• Instructions to follow: Wherever the string "after" appears in the listing, copy that line.
---+---
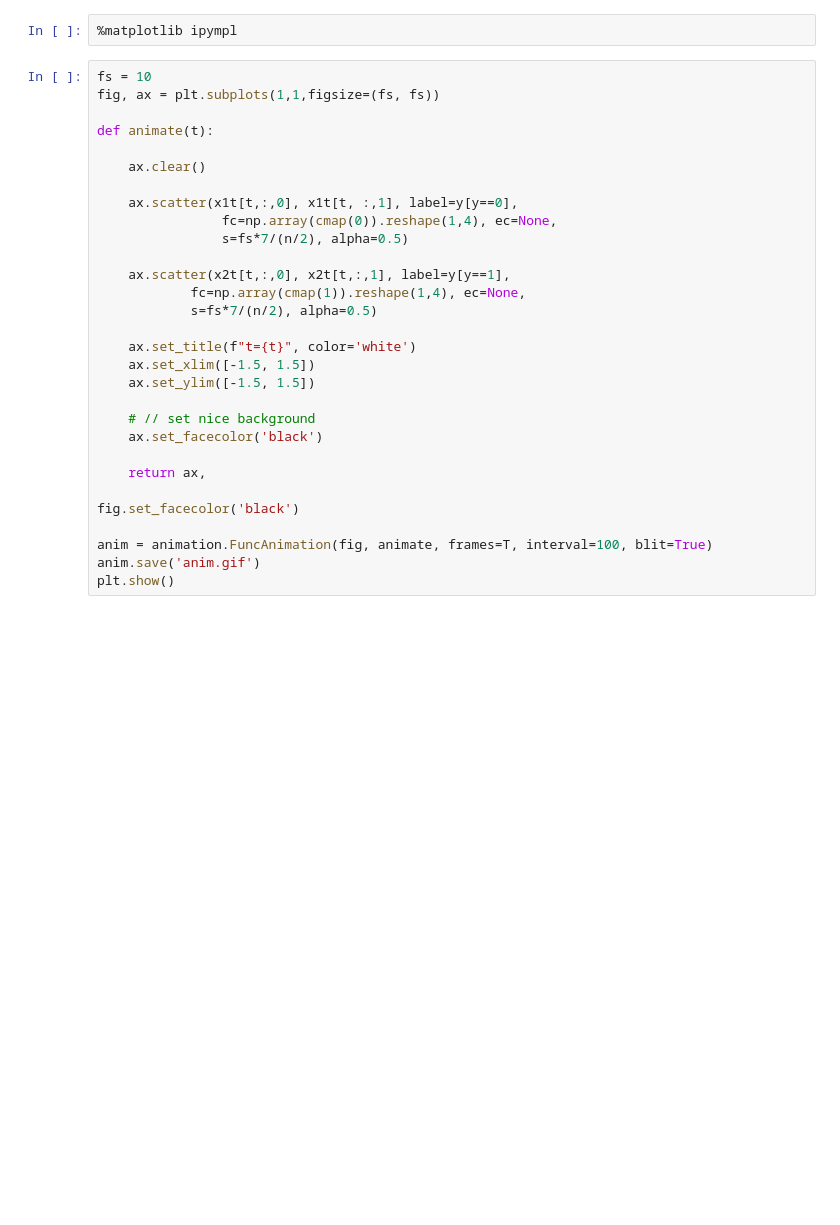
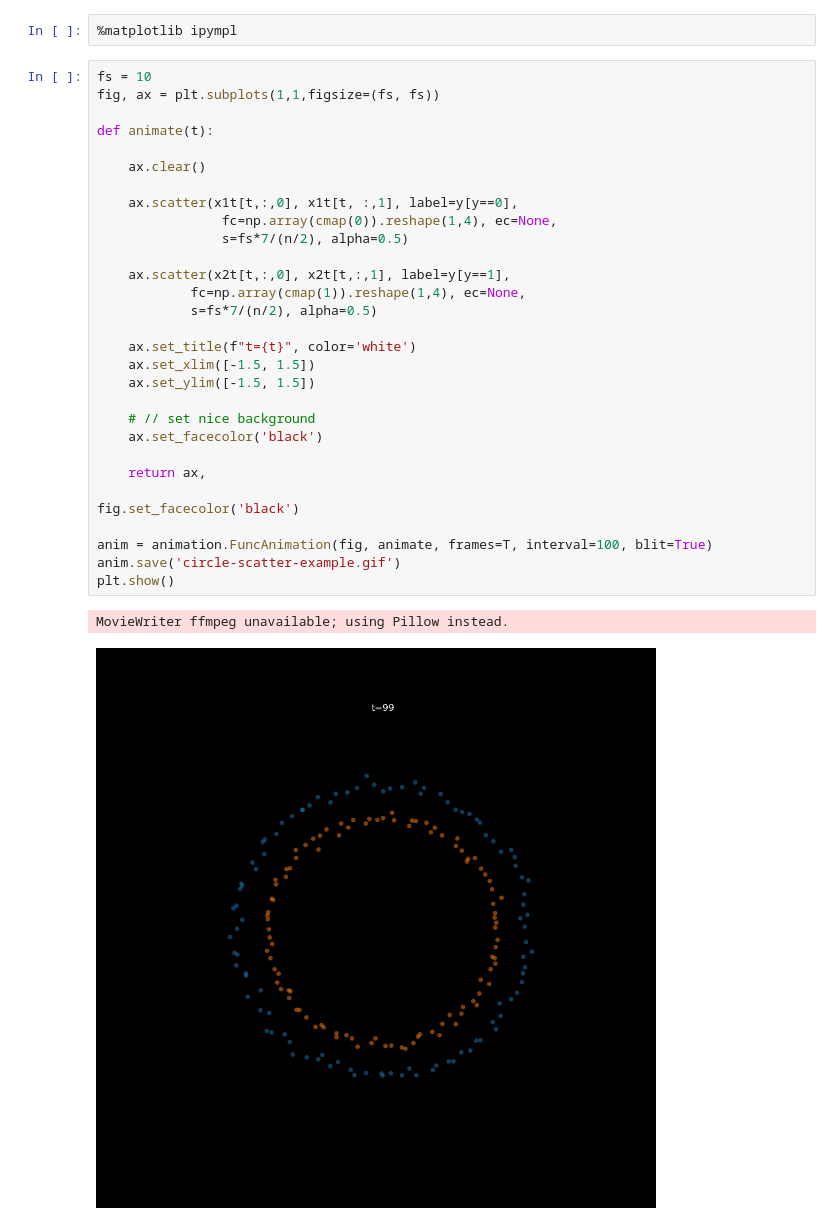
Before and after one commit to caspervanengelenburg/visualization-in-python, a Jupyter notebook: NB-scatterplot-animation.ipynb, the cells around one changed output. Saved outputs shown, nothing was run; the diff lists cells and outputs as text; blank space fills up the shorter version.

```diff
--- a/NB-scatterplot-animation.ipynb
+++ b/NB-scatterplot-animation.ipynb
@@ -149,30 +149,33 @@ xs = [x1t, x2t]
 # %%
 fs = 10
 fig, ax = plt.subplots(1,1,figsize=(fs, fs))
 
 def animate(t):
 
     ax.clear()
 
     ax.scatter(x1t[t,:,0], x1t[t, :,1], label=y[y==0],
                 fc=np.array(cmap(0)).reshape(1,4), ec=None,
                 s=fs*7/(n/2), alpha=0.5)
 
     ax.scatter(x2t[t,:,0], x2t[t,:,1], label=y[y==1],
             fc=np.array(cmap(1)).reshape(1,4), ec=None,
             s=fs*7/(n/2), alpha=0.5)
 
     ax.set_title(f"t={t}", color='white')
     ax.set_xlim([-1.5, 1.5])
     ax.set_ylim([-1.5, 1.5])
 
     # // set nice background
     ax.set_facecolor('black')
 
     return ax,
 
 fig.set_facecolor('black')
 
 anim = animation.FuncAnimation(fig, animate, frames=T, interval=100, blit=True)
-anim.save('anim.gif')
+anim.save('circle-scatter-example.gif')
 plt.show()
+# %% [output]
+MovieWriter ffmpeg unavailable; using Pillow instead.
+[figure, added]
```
---+---
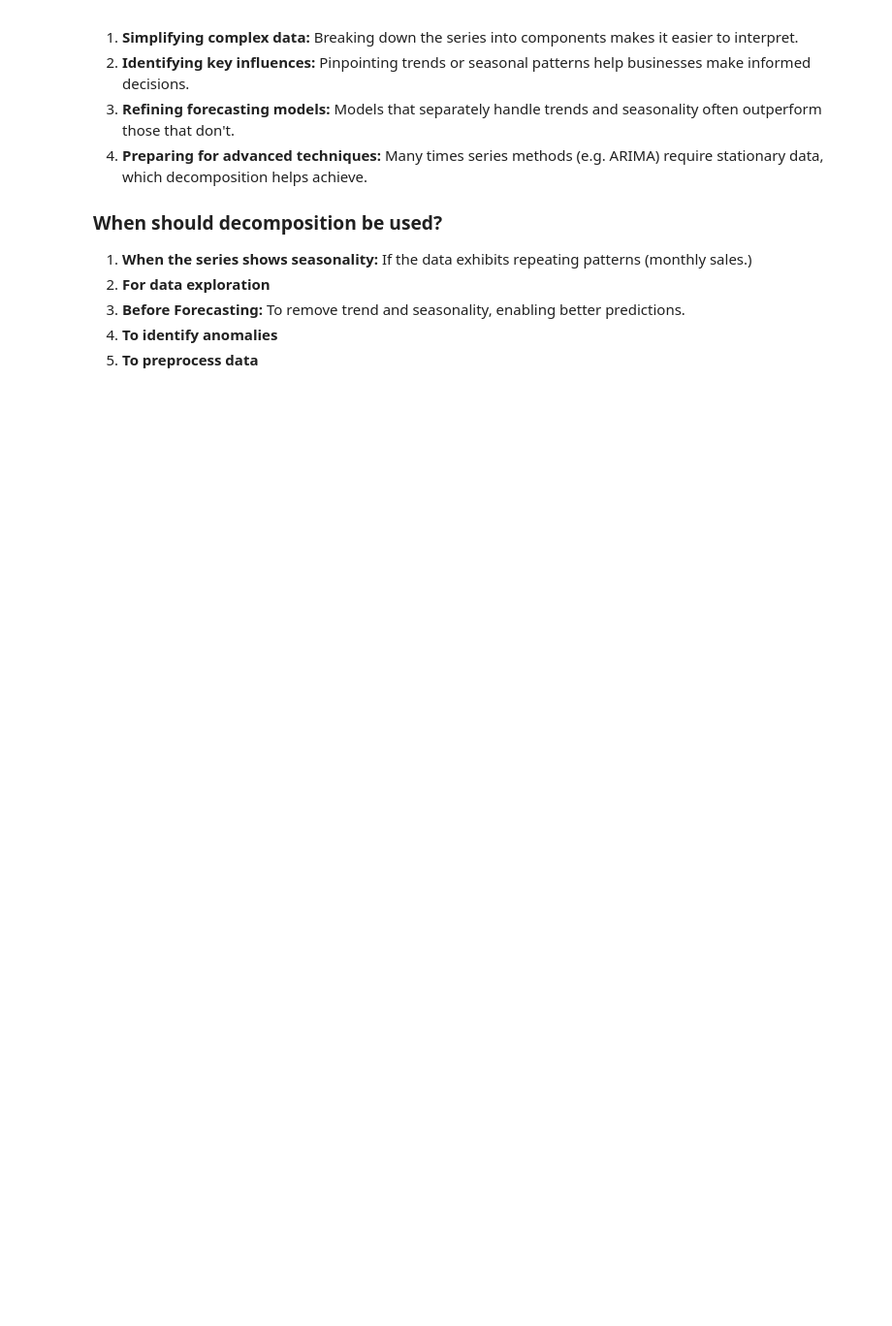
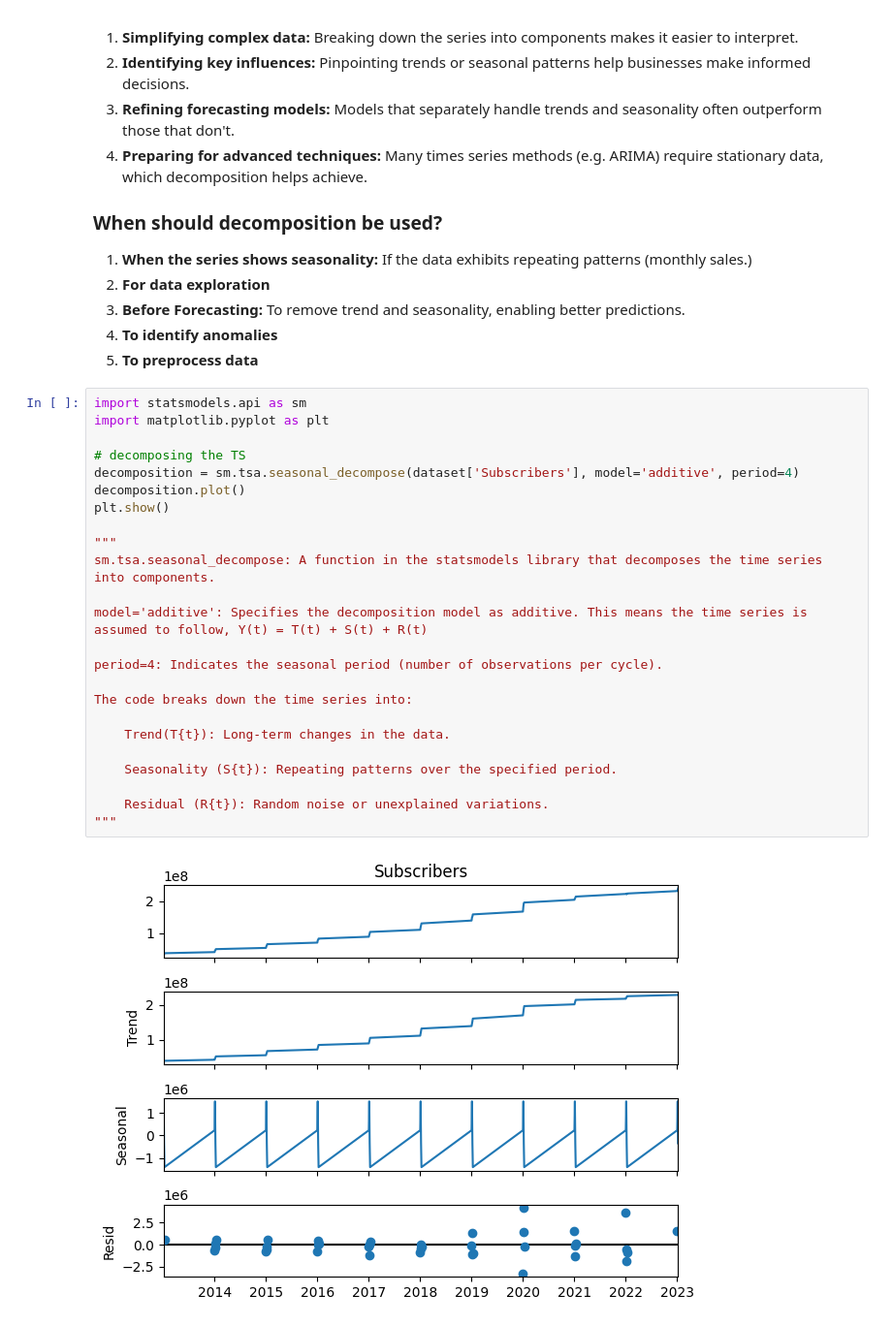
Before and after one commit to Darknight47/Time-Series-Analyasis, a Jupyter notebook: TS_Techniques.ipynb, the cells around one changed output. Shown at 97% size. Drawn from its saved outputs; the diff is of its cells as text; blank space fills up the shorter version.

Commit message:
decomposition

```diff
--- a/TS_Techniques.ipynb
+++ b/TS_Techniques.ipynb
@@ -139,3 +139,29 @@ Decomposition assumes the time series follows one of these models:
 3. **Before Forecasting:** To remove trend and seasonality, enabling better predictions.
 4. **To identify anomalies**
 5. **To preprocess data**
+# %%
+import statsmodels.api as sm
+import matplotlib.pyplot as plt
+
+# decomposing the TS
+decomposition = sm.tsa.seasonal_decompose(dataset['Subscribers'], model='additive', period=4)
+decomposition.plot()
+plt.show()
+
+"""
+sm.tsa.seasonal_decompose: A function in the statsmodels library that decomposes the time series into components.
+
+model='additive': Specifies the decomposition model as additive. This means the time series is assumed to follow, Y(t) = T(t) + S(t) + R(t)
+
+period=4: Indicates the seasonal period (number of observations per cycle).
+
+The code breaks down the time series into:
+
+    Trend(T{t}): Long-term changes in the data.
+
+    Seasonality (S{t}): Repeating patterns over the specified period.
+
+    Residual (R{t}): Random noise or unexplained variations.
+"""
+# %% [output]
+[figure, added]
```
---+---
• Solution for this task:
Before and after one commit to caspervanengelenburg/visualization-in-python, a Jupyter notebook: NB-scatterplot-animation.ipynb, the cells around one changed output. Saved outputs shown, nothing was run; the diff lists cells and outputs as text; blank space fills up the shorter version.
Before and after one commit to Darknight47/Time-Series-Analyasis, a Jupyter notebook: TS_Techniques.ipynb, the cells around one changed output. Shown at 97% size. Drawn from its saved outputs; the diff is of its cells as text; blank space fills up the shorter version.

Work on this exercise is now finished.